The Maine Board of Environmental Protection voted unanimously Thursday to provisionally adopt new regulations that could open the door for large-scale metal mining that hasn’t occurred in Maine since 1977.

Environmental groups immediately announced they were mounting a campaign to convince state lawmakers, who must still approve the regulations, to reject them and to replace the 2012 law the regulations were developed under.

The BEP’s decision means the Legislature will vote for the third time on mining regulations developed by the Department of Environmental Protection after lawmakers twice voted down previous versions created under the same law. That law changed Maine’s two-decade-old mining regulations in an attempt to streamline and modernize permitting of metal mines.

Since the latest proposed regulations were introduced publicly in September 2016, environmental groups and 441 citizens have voiced their opposition in public comments to the BEP, according to the Natural Resources Council of Maine, which analyzed and tallied the comments. The DEP and the BEP acknowledged Thursday that the rules received significant criticism from members of the public.

“Many have asserted that no standards could be sufficiently protective,” said Melanie Loyzim, DEP deputy commissioner, referencing the public comments during a discussion with the BEP before the vote Thursday morning.

The latest version incorporates changes aimed at addressing some of the concerns about groundwater pollution and long-term contamination from large open pit mines.

While the proposed regulations allow mining, they “provide a stringent, comprehensive approach” with “performance based standards,” Loyzim said.

The 2012 law was spearheaded by Rep. John Martin of Eagle Lake in part because of an interest by Canadian forest products giant JD Irving Ltd. in potentially developing a mine for copper, zinc and other metals at Bald Mountain in Aroostook County, where the company owns industrial timberland in the North Woods.

The law replaced a 1990 law that was passed in the wake of pollution issues at the Callahan Mine in Hancock County, which closed in 1972 and is now a federal superfund hazardous waste cleanup site.
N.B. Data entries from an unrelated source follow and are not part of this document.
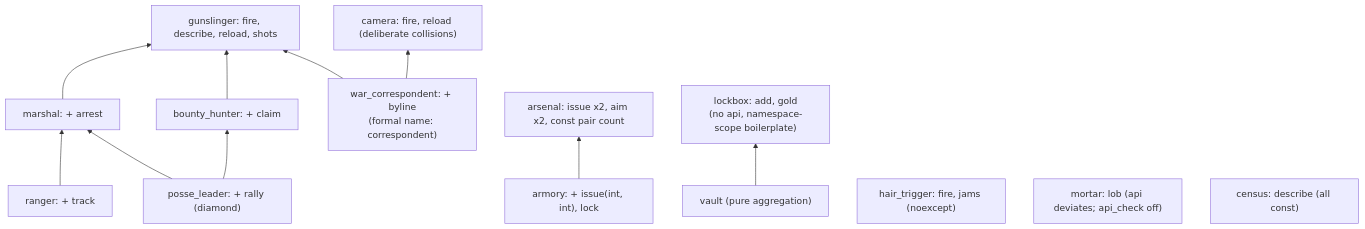
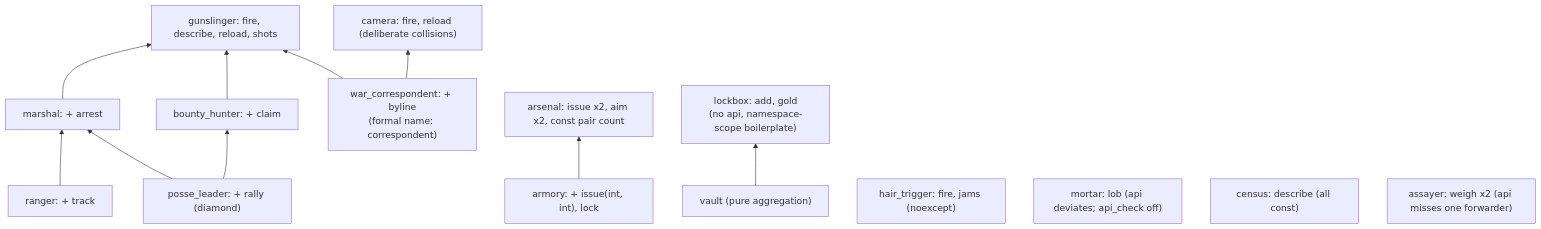
Before and after one commit to stevensudit/Corvid: the fourth of 5 diagrams in corvid/meta/proxy.md, drawn with Mermaid. The commit also changed other lines of this file and 2 other files, not shown here.

````diff
--- a/corvid/meta/proxy.md
+++ b/corvid/meta/proxy.md
@@ -1426,19 +1479,20 @@
 ```mermaid
 flowchart BT
     gunslinger["gunslinger: fire, describe, reload, shots"]
     camera["camera: fire, reload (deliberate collisions)"]
     marshal["marshal: + arrest"] --> gunslinger
     bounty_hunter["bounty_hunter: + claim"] --> gunslinger
     ranger["ranger: + track"] --> marshal
     posse_leader["posse_leader: + rally (diamond)"] --> marshal
     posse_leader --> bounty_hunter
     war_correspondent["war_correspondent: + byline<br>(formal name: correspondent)"] --> gunslinger
     war_correspondent --> camera
     arsenal["arsenal: issue x2, aim x2, const pair count"]
     armory["armory: + issue(int, int), lock"] --> arsenal
     lockbox["lockbox: add, gold<br>(no api, namespace-scope boilerplate)"]
     vault["vault (pure aggregation)"] --> lockbox
     hair_trigger["hair_trigger: fire, jams (noexcept)"]
     mortar["mortar: lob (api deviates; api_check off)"]
     census["census: describe (all const)"]
+    assayer["assayer: weigh x2 (api misses one forwarder)"]
 ```
````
Some legislators and mining advocates said the 1990 law essentially banned mining in Maine, while environmental groups criticize the new law as being too lax for allowing groundwater contamination in mining areas, among other things.

The Legislature had ordered the DEP to draft new rules to implement the 2012 law, but lawmakers have since twice rejected proposed regulations. Environmental groups have said that the law also limits the regulations the DEP can develop, and that it should be repealed and rewritten with stronger protections.

“These rules will not protect Maine’s clean water or its taxpayers,” Nick Bennett, a staff scientist with the Natural Resources Council of Maine, said in a media release issued Thursday.

The Natural Resources Council of Maine and other groups are looking to galvanize mining opponents to voice their concerns about the regulations to the Legislature and to urge their representatives to vote against them. Before a vote by the full Legislature, the Environment and Natural Resources Committee will be holding a public hearing on the regulations in Augusta, likely in February or March.

The BEP also is sending a memo to the Legislature highlighting areas in the 2012 law that should be revisited and possibly changed — a sign that the BEP is listening to concerns of the public, according to Bennett.

Based on criticism and public comments from citizens, the BEP is suggesting to the Legislature that lawmakers “clarify” a number of issues in the mining law, including about locating waste impoundments in floodplains. The board also suggests lawmakers clarify provisions of the law concerning discharges to groundwater — which environmental advocates say amount to allowing groundwater contamination. In addition, the board seeks clarification of the DEP’s regulatory authority over mining on public lands.

In some changes adopted since a public hearing in September 2016, the DEP attempted to address a range of concerns raised by members of the public, according to Jeff Crawford, the DEP’s state implementation plan specialist.

The mining regulations provisionally adopted by the BEP include new language governing mine tailings (collections of mine processing effluent), mine waste, and long-term financial assurances for potential cleanup costs.

The proposed regulations would ban “wet tailings” impoundments with acidic-generating waste, while allowing “wet mine waste,” such as the unprocessed top layers of rocks that could be used to fill in areas of mine, such as mine shafts, during the life of the mine.

The rules would still allow open pit mining and allow mining under wetlands and water bodies.

Crawford said the revised proposal will require an independent third-party monitor to track compliance with environmental standards. The proposal also would require a company to cover all costs of cleaning up contamination from catastrophic mine failure for a minimum of 100 years, as well as remediation and restoration of air and water quality in surrounding areas.

“This addresses virtually every possible situation,” short of an “asteroid strike,” Crawford said.